(Data records begins)

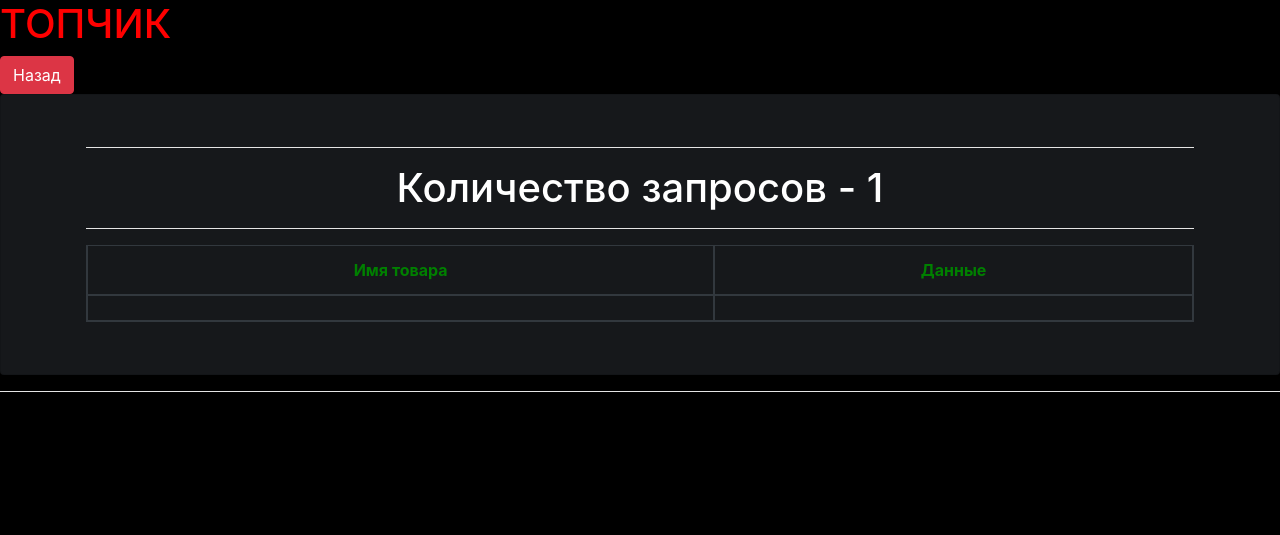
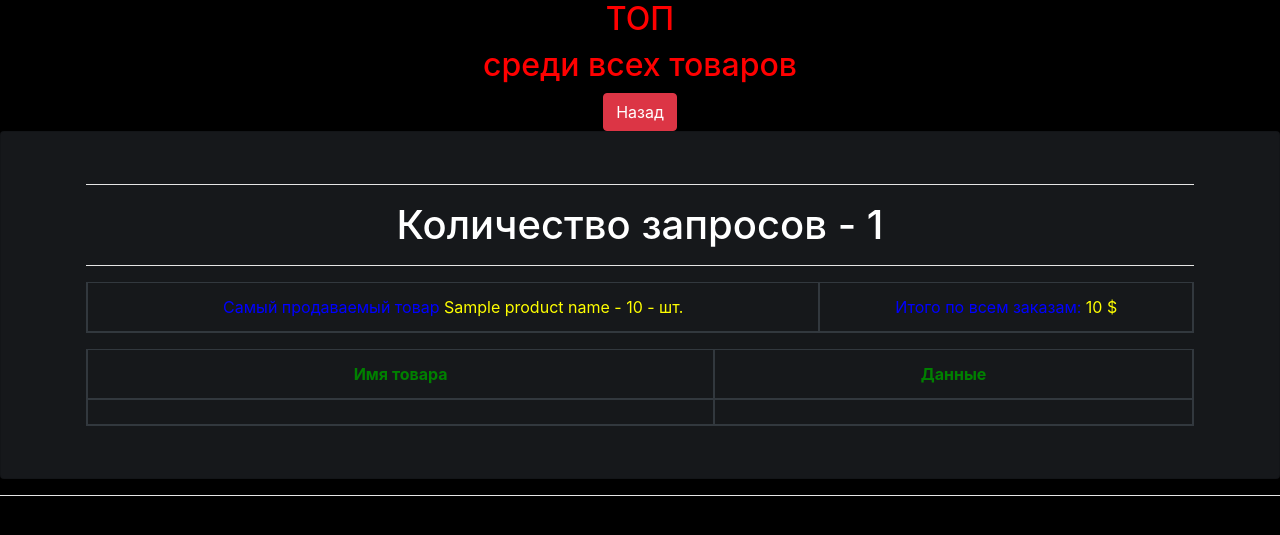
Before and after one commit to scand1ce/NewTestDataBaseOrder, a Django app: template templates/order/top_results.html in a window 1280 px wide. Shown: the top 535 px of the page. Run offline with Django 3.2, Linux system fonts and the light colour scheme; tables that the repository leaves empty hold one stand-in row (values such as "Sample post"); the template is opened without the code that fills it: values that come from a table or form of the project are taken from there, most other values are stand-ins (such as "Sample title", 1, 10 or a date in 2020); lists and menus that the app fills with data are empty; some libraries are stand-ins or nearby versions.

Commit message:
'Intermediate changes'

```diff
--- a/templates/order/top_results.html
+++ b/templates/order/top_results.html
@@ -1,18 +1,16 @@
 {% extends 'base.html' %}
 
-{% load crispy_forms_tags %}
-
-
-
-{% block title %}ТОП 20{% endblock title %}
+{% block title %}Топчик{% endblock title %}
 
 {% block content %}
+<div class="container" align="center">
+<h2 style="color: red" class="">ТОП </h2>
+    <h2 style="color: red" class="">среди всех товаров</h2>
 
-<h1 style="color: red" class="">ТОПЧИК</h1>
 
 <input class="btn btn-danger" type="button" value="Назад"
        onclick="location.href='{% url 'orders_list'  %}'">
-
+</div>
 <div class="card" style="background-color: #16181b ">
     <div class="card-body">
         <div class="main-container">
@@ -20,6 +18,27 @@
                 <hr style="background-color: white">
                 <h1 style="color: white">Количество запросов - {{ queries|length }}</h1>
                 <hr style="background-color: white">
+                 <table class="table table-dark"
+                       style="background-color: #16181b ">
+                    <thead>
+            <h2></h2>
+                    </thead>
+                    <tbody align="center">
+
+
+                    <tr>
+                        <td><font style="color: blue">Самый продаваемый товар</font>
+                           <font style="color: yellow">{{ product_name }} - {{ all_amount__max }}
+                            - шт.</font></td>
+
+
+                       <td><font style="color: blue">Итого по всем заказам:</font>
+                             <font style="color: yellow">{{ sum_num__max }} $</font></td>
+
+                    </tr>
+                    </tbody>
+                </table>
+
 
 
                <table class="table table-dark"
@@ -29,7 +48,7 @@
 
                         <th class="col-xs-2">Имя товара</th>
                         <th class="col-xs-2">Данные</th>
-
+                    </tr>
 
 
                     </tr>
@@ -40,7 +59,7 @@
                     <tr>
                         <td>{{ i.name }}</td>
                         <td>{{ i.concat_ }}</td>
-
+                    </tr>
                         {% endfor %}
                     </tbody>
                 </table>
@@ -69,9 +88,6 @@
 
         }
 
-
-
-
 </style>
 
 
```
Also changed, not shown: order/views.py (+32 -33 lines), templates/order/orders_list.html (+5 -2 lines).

(Data records ends)
(Data records begins)

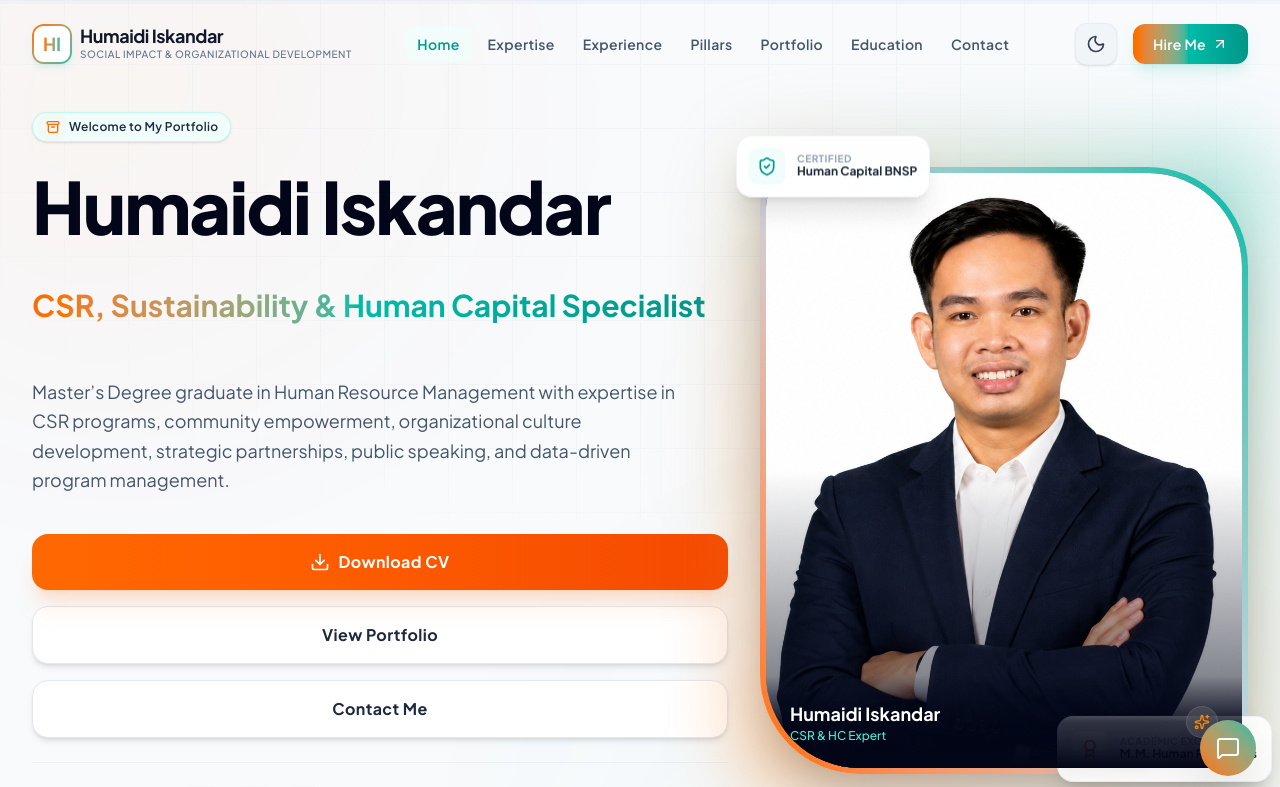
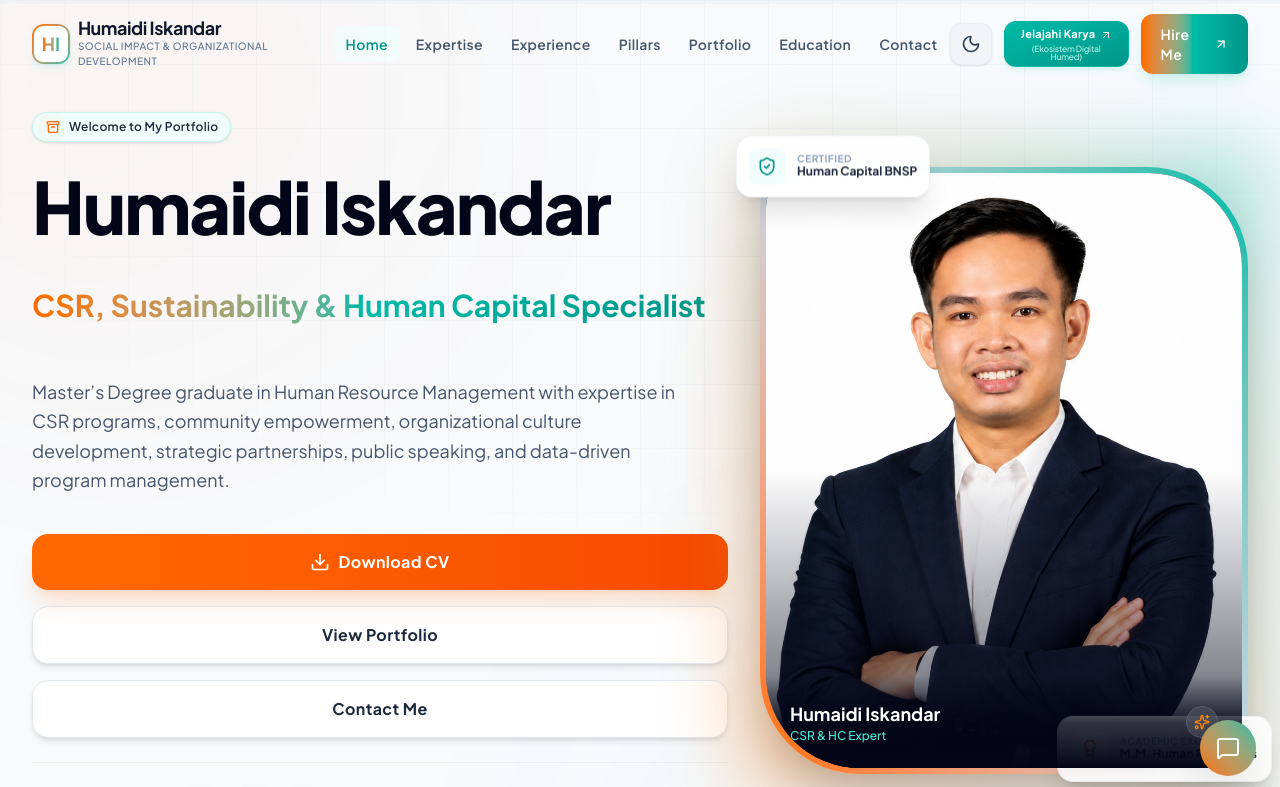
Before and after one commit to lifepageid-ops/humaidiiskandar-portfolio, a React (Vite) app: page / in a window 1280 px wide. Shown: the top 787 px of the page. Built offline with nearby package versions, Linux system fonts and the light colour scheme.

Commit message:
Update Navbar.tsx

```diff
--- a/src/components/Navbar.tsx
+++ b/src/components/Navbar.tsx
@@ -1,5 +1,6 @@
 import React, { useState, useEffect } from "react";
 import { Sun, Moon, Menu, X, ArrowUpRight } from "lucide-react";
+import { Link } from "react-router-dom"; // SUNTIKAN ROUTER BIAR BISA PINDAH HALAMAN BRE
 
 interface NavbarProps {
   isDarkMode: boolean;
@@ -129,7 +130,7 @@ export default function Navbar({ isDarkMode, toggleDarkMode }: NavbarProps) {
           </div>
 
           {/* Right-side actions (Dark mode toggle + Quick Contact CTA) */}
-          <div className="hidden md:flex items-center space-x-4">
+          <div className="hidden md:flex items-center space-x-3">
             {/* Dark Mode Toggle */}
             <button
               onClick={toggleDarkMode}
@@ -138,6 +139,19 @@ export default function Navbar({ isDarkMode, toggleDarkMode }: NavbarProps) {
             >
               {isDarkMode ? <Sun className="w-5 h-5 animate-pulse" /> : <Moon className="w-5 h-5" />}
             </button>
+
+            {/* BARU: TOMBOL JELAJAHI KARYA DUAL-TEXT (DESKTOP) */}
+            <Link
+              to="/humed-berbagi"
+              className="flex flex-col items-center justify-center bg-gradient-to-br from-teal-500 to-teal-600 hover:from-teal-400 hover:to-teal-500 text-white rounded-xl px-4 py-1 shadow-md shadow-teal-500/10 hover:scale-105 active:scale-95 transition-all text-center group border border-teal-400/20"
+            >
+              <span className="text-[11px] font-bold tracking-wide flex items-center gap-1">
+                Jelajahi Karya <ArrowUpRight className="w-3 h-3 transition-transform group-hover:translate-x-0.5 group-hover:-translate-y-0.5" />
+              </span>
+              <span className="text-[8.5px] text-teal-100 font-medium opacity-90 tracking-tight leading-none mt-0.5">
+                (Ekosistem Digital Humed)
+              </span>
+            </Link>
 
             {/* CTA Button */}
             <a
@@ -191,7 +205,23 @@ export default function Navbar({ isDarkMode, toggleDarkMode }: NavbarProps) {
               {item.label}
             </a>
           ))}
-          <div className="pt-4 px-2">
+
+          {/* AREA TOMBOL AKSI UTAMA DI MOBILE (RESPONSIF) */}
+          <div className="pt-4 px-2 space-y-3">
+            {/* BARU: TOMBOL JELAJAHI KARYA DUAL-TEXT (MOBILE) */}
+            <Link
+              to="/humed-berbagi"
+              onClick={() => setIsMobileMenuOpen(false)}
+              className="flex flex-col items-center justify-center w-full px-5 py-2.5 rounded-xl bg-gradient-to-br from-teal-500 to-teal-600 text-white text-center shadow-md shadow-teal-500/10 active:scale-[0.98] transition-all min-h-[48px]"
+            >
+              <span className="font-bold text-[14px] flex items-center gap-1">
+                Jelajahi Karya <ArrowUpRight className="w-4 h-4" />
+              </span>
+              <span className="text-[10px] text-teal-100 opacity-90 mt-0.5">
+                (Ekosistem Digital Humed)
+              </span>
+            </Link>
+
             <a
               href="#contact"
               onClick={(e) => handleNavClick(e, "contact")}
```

(Data records ends)

Above are the records. Identify each line that contains the word "teal".

→ **Reply**:
+              className="flex flex-col items-center justify-center bg-gradient-to-br from-teal-500 to-teal-600 hover:from-teal-400 hover:to-teal-500 text-white rounded-xl px-4 py-1 shadow-md shadow-teal-500/10 hover:scale-105 active:scale-95 transition-all text-center group border border-teal-400/20"
+              <span className="text-[8.5px] text-teal-100 font-medium opacity-90 tracking-tight leading-none mt-0.5">
+              className="flex flex-col items-center justify-center w-full px-5 py-2.5 rounded-xl bg-gradient-to-br from-teal-500 to-teal-600 text-white text-center shadow-md shadow-teal-500/10 active:scale-[0.98] transition-all min-h-[48px]"
+              <span className="text-[10px] text-teal-100 opacity-90 mt-0.5">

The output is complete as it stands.